I’ve noticed a disturbing trend in the latest DVD’s and computer software applications. It seems that the programmers have taken the end user (that’d be you, by the way) out of the equation when it involves one of these types of media.
I was watching a DVD I had rented from my local Movie Gallery the other day called Four Feathers. I had placed the disc into my player and, after getting to the main menu past the annoying ads for upcoming movies (which shouldn’t just start up, they should be accessible from the main menu), I went to get my lunch and drink.
By the time I had done this and returned to my seat, the movie was already in full swing. It had started without me. Now I can understand this if I were in a movie theater with a concrete start time, but I wasn’t. I was in my own house. With my own equipment.
I DON’T NEED DVD’S TO THINK FOR THEMSELVES.
I’ve also noticed the same disregard for the end user with software programs. The other day, my computer wanted to restart to apply updates that I didn’t authorize it to download! Having automatic updates is fine, but let ME decide when to apply them and when to restart my computer.
It seems the software companies and the DVD manufacturers have taken the thinking out of technology these days. I know the epidemic of allowing others to think for you is growing, America, but please, have the courage to do it. It could save your life.
To the software companies: Apply some forethought to how you make programs and, in particular, how those programs update themselves. Give the end user (the one who keeps you in business, by the way) the ability to decide for themselves if they want to upgrade to the latest version of your programs.
Operating system developers should also focus, not on graphics, but on performance. Here’s an idea: build an OS that is powerful, sleek, and stable. It must have longevity (say, ten years) and it must grow with the consumer (the end user).
I honestly don’t think any software company has the minerals to develop such an OS. Most companies are too profit focused and don’t see the benefit of developing something as complex as an operating system that will last that long with out constant tweaking and upgrades (which, of course, will cost a nominal fee payed by the end user).
I’m not against making a profit, but, were I to develop an OS as I describe above, I think the customer loyalty factor would allow for market growth and a nice profit margin.
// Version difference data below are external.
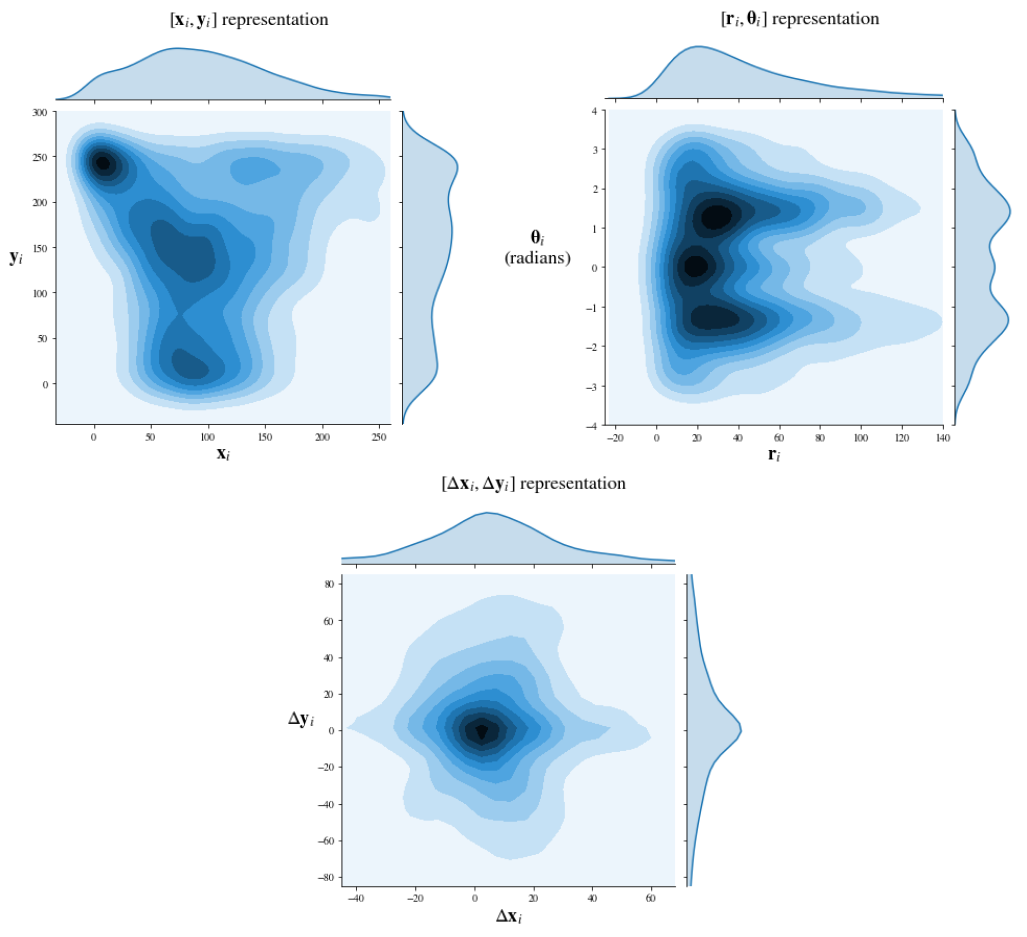
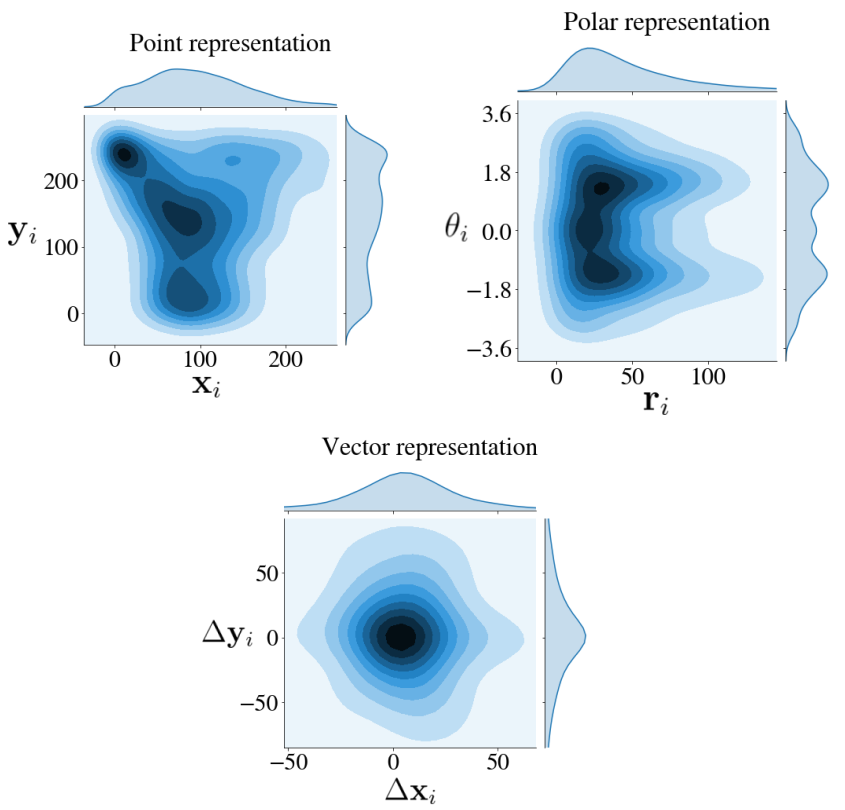
rescale representation plots

diff --git a/_drafts/neural-net-drawings.md b/_drafts/neural-net-drawings.md
@@ -122,7 +122,7 @@ $\begin{bmatrix} \mathbf{r}\_{i},~\mathbf{\theta}\_{i} \end{bmatrix}$
 from one such vector to the next?
 
 <p style="text-align: center">
-    <img src="/images/representations_plot.png" />
+    <img src="/images/representation_plots.png" width="60%" />
 </p>
 
 Well, it turns out the
@@ -146,7 +146,7 @@ representation is the most interesting for the three following reasons:
  is at least symmetrical.
 
  <p style="text-align: center">
-   <img src="/images/representation_distplots.png" />
+   <img src="/images/representation_distplots.png" width="70%" />
  </p>
 
  In  order for the neural net to learn more effectively, we are going
@@ -1183,7 +1183,7 @@ trajectory, even though we saw it wasn't the case when we plotted it
 at the beginning of the article (symmetric, but too spread out):
 
 <p style="text-align: center">
-    <img src="/images/distplot_xy.png" width="55%" />
+    <img src="/images/delta_xy_distplot.png" width="30%" />
 </p>
 
 So let's upgrade to a more sophisticated probability distribution.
Especially if the the platform is stable and powerful. It must also be customizable, giving the end user complete control over the platform.
The worlds first open source operating system? That would be something, yes?